_Work to be completed_: Which lines of the data contain the string "color"? Copy every one of them.

++++++++++++++++++++

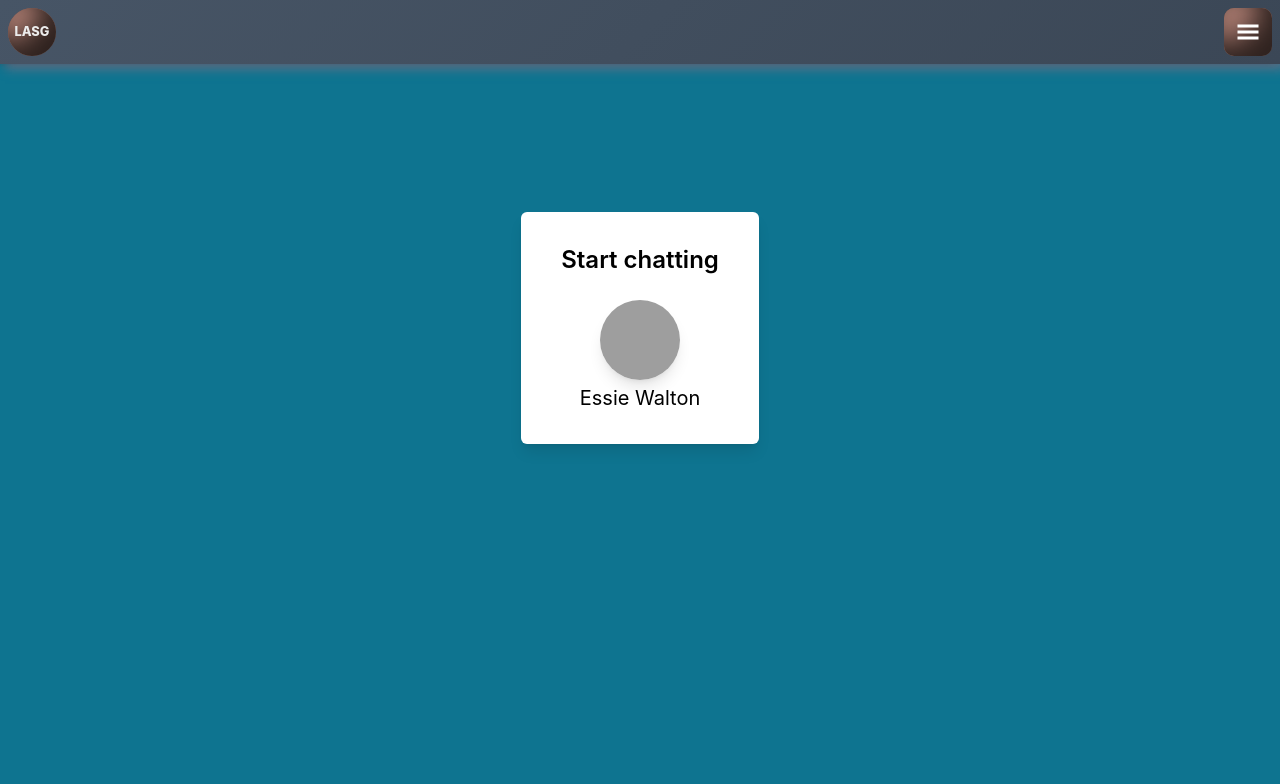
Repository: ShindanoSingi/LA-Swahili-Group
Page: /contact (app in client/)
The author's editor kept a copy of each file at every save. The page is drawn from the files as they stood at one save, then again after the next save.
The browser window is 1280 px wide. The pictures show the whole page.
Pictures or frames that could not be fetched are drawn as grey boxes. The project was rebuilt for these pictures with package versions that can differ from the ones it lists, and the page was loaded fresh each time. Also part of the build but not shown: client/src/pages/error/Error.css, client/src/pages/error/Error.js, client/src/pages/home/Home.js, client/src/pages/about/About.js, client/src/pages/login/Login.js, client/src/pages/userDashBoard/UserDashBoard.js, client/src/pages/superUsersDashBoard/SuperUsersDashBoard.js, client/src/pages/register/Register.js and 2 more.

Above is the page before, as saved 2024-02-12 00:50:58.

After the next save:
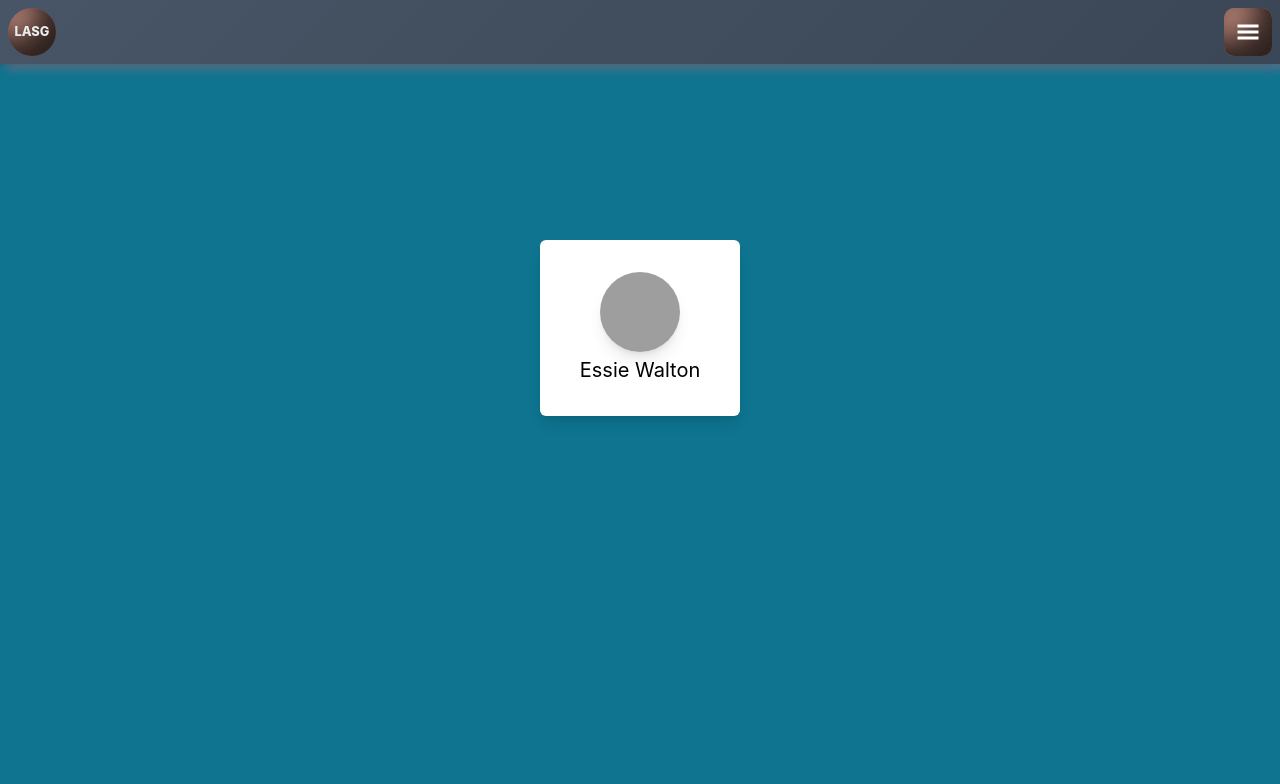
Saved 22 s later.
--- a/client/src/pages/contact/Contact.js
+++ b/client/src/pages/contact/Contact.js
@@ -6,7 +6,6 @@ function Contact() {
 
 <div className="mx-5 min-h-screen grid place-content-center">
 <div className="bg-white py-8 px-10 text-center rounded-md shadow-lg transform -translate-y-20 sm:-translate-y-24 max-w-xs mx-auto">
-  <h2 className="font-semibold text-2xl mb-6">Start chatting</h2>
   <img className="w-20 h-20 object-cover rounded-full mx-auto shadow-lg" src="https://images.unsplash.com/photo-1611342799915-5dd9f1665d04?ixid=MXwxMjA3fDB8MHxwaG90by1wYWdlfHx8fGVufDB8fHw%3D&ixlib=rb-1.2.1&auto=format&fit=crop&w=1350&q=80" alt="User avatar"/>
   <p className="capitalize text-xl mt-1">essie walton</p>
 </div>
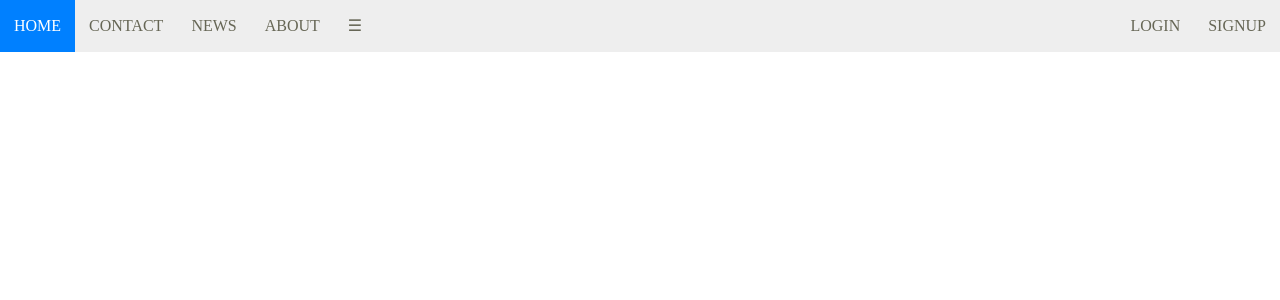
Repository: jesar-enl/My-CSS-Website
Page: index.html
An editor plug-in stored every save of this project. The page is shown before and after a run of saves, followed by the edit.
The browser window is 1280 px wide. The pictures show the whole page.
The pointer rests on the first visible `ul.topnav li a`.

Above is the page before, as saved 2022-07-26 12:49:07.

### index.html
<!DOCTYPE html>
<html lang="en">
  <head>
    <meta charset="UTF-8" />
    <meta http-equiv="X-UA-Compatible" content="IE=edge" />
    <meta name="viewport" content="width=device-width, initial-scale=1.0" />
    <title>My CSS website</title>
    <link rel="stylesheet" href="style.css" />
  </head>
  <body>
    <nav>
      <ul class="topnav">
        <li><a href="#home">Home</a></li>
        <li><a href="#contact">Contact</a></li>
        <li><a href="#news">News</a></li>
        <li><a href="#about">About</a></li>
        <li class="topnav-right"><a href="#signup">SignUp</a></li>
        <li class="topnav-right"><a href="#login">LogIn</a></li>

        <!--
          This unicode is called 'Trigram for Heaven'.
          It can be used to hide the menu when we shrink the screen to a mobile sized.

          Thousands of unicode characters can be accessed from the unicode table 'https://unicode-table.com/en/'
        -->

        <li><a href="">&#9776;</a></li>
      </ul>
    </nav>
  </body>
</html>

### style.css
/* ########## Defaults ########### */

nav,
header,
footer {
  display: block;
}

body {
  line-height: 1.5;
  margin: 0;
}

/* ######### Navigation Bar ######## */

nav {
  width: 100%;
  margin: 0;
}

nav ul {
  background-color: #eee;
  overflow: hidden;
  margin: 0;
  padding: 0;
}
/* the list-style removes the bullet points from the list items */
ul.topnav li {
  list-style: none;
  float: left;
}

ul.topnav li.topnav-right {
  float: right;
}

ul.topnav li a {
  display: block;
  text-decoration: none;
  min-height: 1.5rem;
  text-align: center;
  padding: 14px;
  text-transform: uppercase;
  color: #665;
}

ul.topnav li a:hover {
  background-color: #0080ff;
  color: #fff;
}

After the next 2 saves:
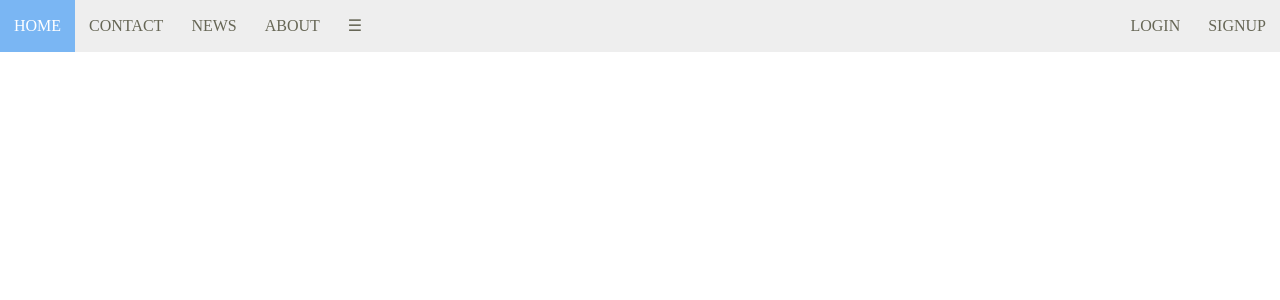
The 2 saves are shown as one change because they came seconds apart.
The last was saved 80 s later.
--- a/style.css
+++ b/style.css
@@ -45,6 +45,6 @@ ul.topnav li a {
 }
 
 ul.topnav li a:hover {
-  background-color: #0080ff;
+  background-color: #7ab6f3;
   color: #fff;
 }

++++++++++++++++++++

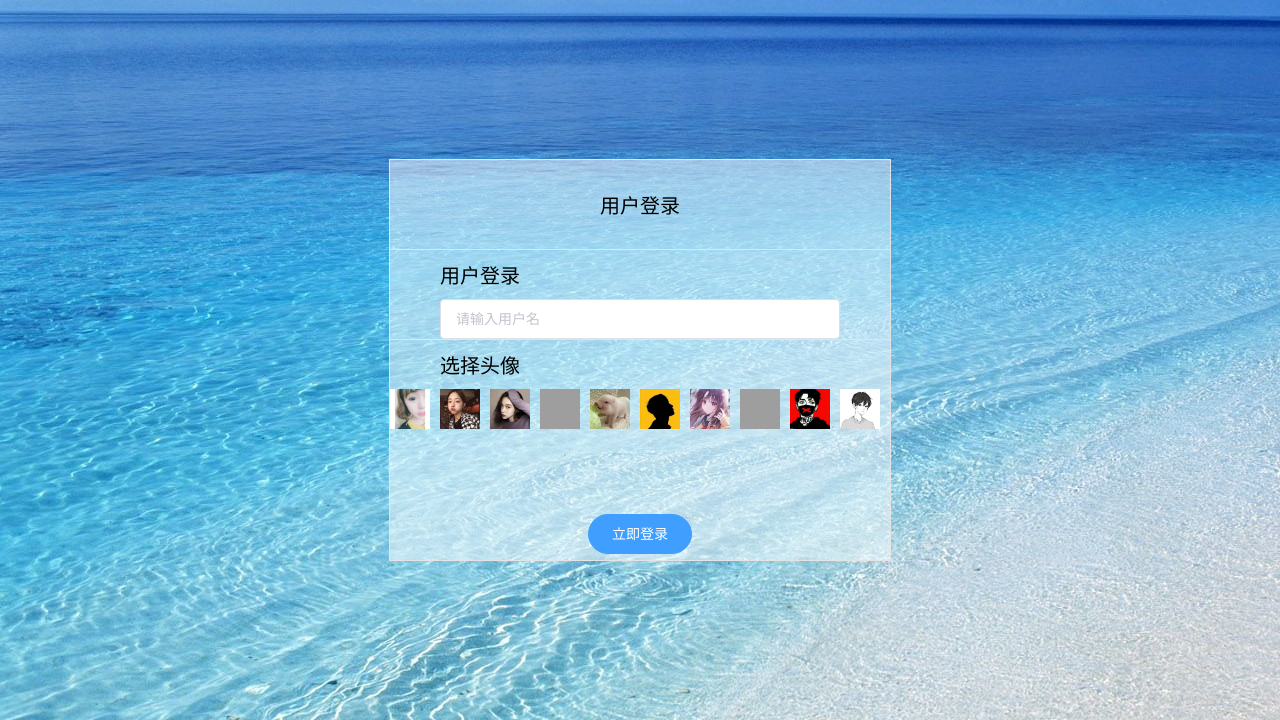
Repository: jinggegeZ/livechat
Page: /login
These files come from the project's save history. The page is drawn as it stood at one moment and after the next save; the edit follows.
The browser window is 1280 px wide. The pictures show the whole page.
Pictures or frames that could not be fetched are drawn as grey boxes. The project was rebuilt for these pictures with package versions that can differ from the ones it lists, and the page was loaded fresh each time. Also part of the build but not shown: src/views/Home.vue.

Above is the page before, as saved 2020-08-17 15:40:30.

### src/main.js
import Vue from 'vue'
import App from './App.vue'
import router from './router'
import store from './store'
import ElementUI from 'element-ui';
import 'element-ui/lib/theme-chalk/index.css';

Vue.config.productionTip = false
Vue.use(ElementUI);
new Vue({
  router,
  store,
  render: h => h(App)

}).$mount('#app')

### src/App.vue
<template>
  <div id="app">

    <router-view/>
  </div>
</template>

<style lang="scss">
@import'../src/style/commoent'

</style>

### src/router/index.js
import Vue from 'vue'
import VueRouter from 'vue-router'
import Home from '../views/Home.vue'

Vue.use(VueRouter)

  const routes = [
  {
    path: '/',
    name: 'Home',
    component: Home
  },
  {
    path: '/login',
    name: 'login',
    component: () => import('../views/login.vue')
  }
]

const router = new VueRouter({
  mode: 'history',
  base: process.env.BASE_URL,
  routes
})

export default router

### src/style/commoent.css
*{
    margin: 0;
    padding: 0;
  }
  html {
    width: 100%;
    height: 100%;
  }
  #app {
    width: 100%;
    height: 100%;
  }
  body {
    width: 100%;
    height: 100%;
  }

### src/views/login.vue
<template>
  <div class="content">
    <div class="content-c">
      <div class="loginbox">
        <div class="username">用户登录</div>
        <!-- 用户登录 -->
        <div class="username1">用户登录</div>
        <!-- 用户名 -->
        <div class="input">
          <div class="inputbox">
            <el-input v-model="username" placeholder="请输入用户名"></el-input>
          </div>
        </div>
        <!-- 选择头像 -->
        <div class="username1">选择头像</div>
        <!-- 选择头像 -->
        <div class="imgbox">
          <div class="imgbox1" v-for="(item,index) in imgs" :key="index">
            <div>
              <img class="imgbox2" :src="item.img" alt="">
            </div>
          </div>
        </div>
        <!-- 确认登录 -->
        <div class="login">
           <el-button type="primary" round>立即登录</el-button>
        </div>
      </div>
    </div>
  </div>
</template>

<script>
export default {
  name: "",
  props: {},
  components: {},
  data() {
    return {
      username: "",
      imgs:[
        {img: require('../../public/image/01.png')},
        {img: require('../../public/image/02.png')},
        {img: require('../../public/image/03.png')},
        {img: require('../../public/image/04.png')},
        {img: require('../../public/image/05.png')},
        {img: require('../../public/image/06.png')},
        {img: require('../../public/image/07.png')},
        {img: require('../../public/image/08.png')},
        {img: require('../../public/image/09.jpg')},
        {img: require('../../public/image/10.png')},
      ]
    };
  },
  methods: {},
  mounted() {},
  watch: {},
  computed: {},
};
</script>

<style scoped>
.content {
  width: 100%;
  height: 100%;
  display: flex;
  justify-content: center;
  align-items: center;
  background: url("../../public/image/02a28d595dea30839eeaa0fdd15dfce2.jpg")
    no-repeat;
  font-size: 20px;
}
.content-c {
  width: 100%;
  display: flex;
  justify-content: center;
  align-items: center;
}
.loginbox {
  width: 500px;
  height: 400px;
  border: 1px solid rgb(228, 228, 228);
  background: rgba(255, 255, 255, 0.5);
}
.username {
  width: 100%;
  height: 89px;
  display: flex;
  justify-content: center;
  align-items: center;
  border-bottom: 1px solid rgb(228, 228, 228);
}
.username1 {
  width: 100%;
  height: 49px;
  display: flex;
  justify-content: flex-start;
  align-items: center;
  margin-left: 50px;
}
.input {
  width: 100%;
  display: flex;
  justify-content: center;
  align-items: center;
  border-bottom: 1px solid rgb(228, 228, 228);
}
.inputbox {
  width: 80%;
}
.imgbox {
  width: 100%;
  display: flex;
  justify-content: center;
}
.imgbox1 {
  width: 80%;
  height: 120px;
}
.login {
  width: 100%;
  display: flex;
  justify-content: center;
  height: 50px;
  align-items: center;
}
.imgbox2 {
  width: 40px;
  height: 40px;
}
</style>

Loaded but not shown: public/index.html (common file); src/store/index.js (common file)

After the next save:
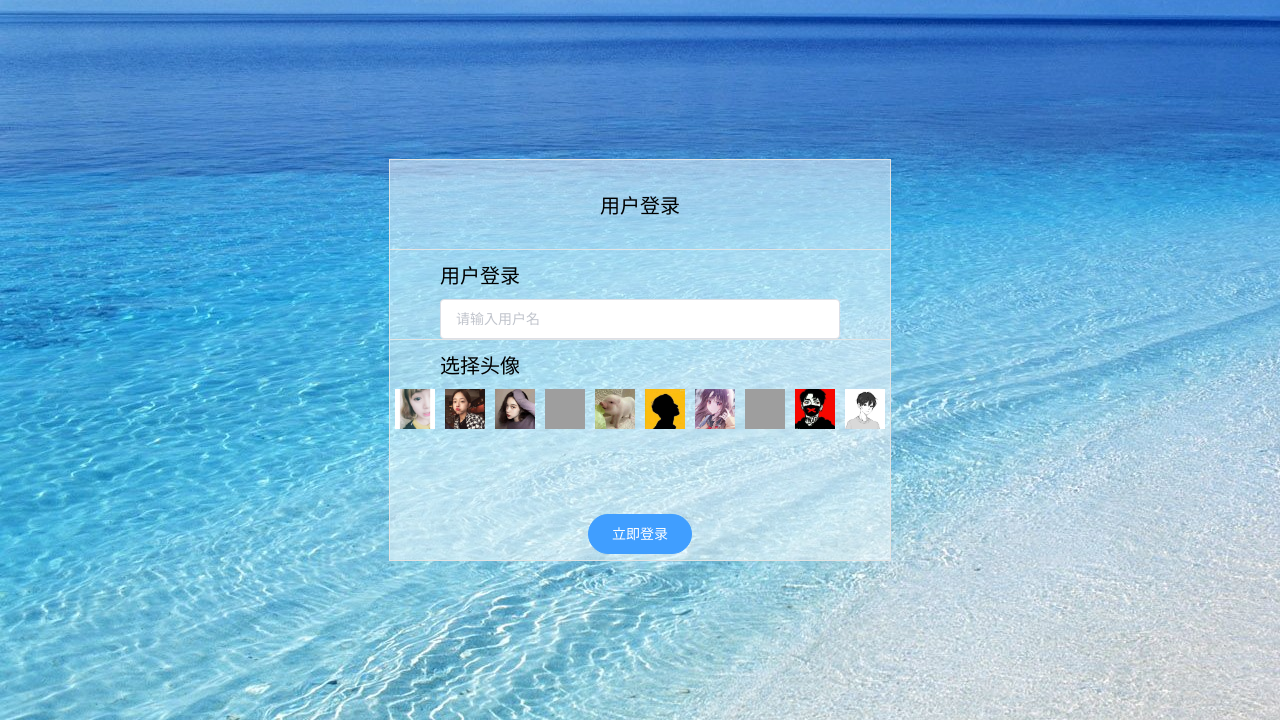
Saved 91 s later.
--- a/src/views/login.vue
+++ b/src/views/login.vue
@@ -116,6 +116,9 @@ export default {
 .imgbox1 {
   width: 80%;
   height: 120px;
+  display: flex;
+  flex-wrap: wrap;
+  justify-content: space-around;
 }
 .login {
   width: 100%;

++++++++++++++++++++

_Finished exercise_:
  background-color: #eee;
  color: #665;
  background-color: #0080ff;
  color: #fff;
-  background-color: #0080ff;
+  background-color: #7ab6f3;
   color: #fff;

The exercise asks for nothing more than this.